Load your weapons! Let’s do some writing with 0.7mm HB and B leads, compare them to each other, and to Pental Ain which I’ll take as the “test standard”. Firstly, when it comes to blackness there isn’t much difference between the two, but B is darker, as it should be. If you write a paragraph in HB, and then one in B, you can see a difference, but really it’s not all that big a difference. As I’ve said before, manufacturers could probably delete every second hardness grade and we’d never really miss them. Whilst there may not be much difference between HB and B, both being good solid dark leads, I do think they are a little darker than their Pentel Ain counterparts - again you notice it if you write a paragraph or two for comparison.

When it comes to smoothness, then both HB and B are smooth, but again if you really try and compare the two, then HB is just that little harder and rougher. I did feel that in comparison Pentel Ain was a fraction smoother writing than Caran d’Ache.

Excellent smear resistance was a trait of Caran d’Ache in the Lead Cup, though whether that’s a good or bad trait depends on you. For general writing, smear resistance is a good thing, but many an artist might like to blend and smear the graphite as part of their sketches. Well, when it comes to smear resistance, Caran d’Ache have got it in bucketfuls. For comparison I wrote a few words with Pentel Ain HB and Caran d’Ache B lead, and wiped my finger quickly over them. You expect a B grade lead to smear more than a HB. But no way, Caran d’Ache B lead stays put better than Ain HB. Don’t buy Caran d’Ache if you want a “good smeary lead”!

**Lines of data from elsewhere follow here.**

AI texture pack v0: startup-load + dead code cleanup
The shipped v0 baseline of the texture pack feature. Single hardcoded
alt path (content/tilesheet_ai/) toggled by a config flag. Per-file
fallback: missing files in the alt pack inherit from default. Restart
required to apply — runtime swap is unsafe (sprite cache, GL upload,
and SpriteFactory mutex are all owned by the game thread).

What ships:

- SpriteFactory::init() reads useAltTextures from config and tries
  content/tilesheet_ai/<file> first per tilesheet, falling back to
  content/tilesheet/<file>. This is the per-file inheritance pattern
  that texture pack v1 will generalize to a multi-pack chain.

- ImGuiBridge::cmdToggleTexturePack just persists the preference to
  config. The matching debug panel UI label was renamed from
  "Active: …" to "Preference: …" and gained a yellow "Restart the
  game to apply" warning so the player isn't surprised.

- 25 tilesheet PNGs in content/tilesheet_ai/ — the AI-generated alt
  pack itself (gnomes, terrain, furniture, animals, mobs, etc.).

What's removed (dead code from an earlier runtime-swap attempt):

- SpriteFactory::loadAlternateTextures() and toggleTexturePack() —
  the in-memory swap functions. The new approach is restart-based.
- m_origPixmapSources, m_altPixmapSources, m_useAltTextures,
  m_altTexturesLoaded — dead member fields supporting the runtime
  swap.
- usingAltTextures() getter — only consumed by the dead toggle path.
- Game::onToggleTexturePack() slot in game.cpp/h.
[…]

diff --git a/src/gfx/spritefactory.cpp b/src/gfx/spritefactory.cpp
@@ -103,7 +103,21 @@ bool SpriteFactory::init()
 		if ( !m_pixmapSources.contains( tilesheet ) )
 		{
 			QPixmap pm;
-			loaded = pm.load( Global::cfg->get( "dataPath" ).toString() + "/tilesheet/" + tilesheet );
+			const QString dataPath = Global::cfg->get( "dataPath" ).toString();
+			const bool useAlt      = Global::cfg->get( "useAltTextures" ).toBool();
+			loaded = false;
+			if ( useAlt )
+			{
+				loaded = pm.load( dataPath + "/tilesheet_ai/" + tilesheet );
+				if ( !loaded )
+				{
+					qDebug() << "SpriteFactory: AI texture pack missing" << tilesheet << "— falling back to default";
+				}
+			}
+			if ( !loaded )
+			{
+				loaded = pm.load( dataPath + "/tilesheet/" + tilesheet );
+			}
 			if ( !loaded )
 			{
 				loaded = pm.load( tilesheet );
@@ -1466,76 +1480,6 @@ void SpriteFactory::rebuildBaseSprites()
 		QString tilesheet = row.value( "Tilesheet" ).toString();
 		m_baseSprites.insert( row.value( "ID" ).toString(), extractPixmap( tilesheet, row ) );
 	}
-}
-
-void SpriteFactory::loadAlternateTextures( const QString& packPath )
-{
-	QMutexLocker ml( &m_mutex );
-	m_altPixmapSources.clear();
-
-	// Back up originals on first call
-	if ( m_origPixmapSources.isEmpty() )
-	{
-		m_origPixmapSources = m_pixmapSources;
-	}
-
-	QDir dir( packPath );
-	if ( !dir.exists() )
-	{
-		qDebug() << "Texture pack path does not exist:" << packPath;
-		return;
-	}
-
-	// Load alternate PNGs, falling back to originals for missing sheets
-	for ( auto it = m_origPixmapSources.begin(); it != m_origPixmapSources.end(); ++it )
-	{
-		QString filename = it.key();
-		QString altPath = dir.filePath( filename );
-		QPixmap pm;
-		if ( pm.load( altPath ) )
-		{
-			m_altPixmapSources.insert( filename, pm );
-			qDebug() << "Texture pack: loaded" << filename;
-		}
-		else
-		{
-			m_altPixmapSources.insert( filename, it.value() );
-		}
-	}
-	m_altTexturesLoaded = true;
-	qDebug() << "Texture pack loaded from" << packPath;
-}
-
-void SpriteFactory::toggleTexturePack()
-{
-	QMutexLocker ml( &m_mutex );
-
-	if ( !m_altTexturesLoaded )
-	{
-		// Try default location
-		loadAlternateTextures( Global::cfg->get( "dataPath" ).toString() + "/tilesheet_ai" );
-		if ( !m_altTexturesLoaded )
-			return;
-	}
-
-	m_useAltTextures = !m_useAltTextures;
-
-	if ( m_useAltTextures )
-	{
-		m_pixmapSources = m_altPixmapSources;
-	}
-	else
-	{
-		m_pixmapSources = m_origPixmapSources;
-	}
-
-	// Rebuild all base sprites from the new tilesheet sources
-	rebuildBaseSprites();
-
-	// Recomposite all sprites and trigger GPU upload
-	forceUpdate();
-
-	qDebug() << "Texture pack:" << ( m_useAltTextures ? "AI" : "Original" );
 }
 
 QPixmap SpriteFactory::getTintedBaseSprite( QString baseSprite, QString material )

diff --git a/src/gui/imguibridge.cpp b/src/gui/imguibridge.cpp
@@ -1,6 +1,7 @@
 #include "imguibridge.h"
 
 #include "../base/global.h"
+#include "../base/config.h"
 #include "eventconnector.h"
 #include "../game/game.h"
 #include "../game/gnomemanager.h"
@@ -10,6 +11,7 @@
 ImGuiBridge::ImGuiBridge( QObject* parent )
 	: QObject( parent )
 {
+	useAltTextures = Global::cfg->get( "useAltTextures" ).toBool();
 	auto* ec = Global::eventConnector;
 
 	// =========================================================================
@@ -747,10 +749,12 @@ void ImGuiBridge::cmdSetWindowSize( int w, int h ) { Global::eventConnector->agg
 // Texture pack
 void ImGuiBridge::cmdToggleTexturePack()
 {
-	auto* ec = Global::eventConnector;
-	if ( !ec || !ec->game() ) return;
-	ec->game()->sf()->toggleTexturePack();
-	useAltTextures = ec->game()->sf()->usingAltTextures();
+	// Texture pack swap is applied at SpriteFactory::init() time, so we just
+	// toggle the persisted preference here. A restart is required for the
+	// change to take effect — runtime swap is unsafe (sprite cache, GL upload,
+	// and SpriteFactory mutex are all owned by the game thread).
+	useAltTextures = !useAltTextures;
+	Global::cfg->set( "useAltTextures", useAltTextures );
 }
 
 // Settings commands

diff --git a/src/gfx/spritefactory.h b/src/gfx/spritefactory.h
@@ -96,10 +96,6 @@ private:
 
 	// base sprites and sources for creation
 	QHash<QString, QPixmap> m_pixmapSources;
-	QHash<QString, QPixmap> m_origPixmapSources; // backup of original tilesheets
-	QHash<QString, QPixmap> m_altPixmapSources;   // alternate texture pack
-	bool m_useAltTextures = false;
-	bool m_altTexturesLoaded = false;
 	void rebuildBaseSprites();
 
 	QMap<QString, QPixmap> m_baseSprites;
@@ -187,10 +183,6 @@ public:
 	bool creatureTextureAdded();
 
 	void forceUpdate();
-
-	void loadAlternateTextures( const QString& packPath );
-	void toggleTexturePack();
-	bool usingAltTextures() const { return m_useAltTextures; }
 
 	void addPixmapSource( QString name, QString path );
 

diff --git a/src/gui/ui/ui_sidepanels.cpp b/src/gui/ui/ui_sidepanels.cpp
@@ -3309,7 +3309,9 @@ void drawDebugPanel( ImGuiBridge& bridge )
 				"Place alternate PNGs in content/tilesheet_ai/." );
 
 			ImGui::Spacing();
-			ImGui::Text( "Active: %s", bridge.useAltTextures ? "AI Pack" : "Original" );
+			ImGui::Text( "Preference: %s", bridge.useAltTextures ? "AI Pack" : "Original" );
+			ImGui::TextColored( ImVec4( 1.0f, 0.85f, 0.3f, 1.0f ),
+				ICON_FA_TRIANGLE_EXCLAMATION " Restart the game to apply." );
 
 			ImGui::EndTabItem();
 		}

These Caran d’Ache leads are good strong break-resistant leads, but not quite as strong as Pentel Ain. Really though, I’m one of those who thinks no one should have breakage problems with 0.7mm leads, and personally I think good 0.5mm leads are plenty strong enough for most of us as well.

So, overall, Caran d’Ache leads are excellent leads, but they really could do with a few more grades, and being easier to purchase!


Photo: Not in the best of condition, but this is the little cardboard box that holds 12 refill containers.

8 comments:

germ said...

bummer that you got shafted by that retailer. goes to show you that even morons can make money.

germ
lastwinj at yahoo dot com

Anonymous said...

Ken Bromley art supplies do a nice range of cheap caran d'ache leads.They havea great website. I just bought the 2mm fixpencil with the integrated sharpener in the plastic push button. They are selling
the leads in 6 packs for £2.15. Cheap no?

kiwi-d said...

Thanks for the note about ken Bromley. Their CdA leads do seem a good deal, although only HB available in 0.5 and 0.7mm

Wynne and Wes said...

hey dave, do you know where i might be able to buy or order the new caran d ache 2009 or 2008 catolog?

Wynne and Wes said...

Dave, on the sidebar of your blog you have a "the answer is 515"
is that the number of mechanical pencil masterpieces you own?
if not then what is it

kiwi-d said...

Wes
Re catalogue, sorry, no idea.
Re '515', yes you win Jeopardy.

Lou said...

Dave, on the sidebar of your blog you now have "Let's Play Jeopardy 691". Could this mean that you've purchased 176 mechanical pencil masterpieces since Wynne and Wes posted a similar question to you in 2009? If so, shouldn't you be seeking help for your mechanical pencil problem? I know a good psychiatrist in Canada who specializes in mechanical pencil addictions. Let me know...

Kiwi-d said...

Its worse... that 691 hasn't been updated for a long time... might just delete that sidebar element.